But luckily for me and so many other people who live in this country of innovation, charity and technology, there is always a means to achieve a goal. There are so many kind, generous and wonderful people who love helping their neighbors that have created adaptive equipment to help people like myself regain some of the independence lost through my accident. One such creation is the Mountain Trike, made by an inventor in the UK. The site is: http://www.mountaintrike.com/.

The product they produce and sell is an incredible invention that makes it possible for people who use wheelchairs to more easily and safely commute about. It is a ratchet arm powered wheelchair that has the two large wheels in front, hand brakes and a small driver or steering wheel in the back. Essentially what this chair does is allow a person to power their wheels ergonomically (reducing shoulder and wrist injuries-which is a huge problem for disabled individuals). This system also makes it possible for the user to climb logs and curbs, power through mud and rock, and descend hills and grades in a much safer manner. The mountain trike is a device that would change my life, keep me healthy and allow me to partake in activities that have been unattainable for almost 10 years.


I need to raise $3,300.00 USD in order to pay for the remaining balance on the chair. I have no ability to do this on my own, and I need some extra help. The Kelley Brush Foundation of Colorado was so kind to award me a grant of $3,100.00 USD to cover half of the chair, and I am seeking help to raise the rest. I asked the producers of the chair to donate the remaining balance, but like every hard working small business they cannot make a living if they donate their incredible product to every person who needs one. Also, the cost of the chair is so high because it is made with quality parts, measured specifically for each customer, and is made from high grade metals that are very expensive.


There are so many worthy causes to donate to and far too many individuals who are less fortunate than myself out there, but I figure even a few dollars can help me achieve this little dream of mine. I hope to spread some joy and hope with this message, not sorrow or apathy. Thank you for taking a few moments to read my story.
  • Mackenzie Newman 
    • $120 
    • 90 mos
  • Stephanie Gibbs 
    • $150 
    • 90 mos
  • Anonymous 
    • $25 
    • 90 mos
  • Leesa Grauel 
    • $50 
    • 90 mos
  • Jeff & Sue Langholz 
    • $50 
    • 90 mos
See all

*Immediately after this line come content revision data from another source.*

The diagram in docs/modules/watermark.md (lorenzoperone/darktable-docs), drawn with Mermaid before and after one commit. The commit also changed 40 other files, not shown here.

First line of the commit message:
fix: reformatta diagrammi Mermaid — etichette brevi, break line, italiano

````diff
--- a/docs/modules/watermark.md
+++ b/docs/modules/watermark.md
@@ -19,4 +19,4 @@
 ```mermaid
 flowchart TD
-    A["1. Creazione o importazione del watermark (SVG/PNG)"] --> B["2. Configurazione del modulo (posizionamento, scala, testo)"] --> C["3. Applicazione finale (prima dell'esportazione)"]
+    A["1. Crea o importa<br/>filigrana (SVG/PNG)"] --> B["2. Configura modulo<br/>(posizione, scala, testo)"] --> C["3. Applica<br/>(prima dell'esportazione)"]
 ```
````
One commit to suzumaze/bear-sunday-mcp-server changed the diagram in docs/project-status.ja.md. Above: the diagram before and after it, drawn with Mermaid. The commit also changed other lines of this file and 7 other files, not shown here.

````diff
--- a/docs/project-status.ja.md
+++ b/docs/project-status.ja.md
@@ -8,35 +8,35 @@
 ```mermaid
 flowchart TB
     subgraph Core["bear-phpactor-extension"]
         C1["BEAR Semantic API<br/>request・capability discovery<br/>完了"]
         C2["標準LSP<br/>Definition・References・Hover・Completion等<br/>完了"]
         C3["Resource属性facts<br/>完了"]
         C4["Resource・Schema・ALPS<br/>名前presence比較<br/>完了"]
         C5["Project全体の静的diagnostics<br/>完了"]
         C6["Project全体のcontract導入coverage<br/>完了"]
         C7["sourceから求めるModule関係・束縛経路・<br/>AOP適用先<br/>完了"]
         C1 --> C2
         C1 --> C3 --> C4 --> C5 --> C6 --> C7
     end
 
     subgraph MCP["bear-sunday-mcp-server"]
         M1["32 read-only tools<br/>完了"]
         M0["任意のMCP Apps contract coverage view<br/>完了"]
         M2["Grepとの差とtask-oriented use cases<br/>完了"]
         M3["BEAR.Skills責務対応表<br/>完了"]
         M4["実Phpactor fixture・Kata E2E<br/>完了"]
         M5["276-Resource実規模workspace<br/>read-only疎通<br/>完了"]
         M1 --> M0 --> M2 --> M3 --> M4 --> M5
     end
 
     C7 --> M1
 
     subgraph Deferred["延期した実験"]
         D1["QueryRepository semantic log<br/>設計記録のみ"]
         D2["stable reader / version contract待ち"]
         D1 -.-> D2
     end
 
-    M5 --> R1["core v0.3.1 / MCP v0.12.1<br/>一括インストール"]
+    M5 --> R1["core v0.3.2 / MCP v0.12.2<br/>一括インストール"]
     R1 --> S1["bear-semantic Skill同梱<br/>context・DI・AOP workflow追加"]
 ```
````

Organizer

Jordan Meekins 
Organizer
Halsey, OR
  • #1 fundraising platform

    More people start fundraisers on GoFundMe than on any other platform. Learn more

  • GoFundMe Guarantee

    In the rare case something isn’t right, we will work with you to determine if misuse occurred. Learn more

  • Expert advice, 24/7

    Contact us with your questions and we’ll answer, day or night. Learn more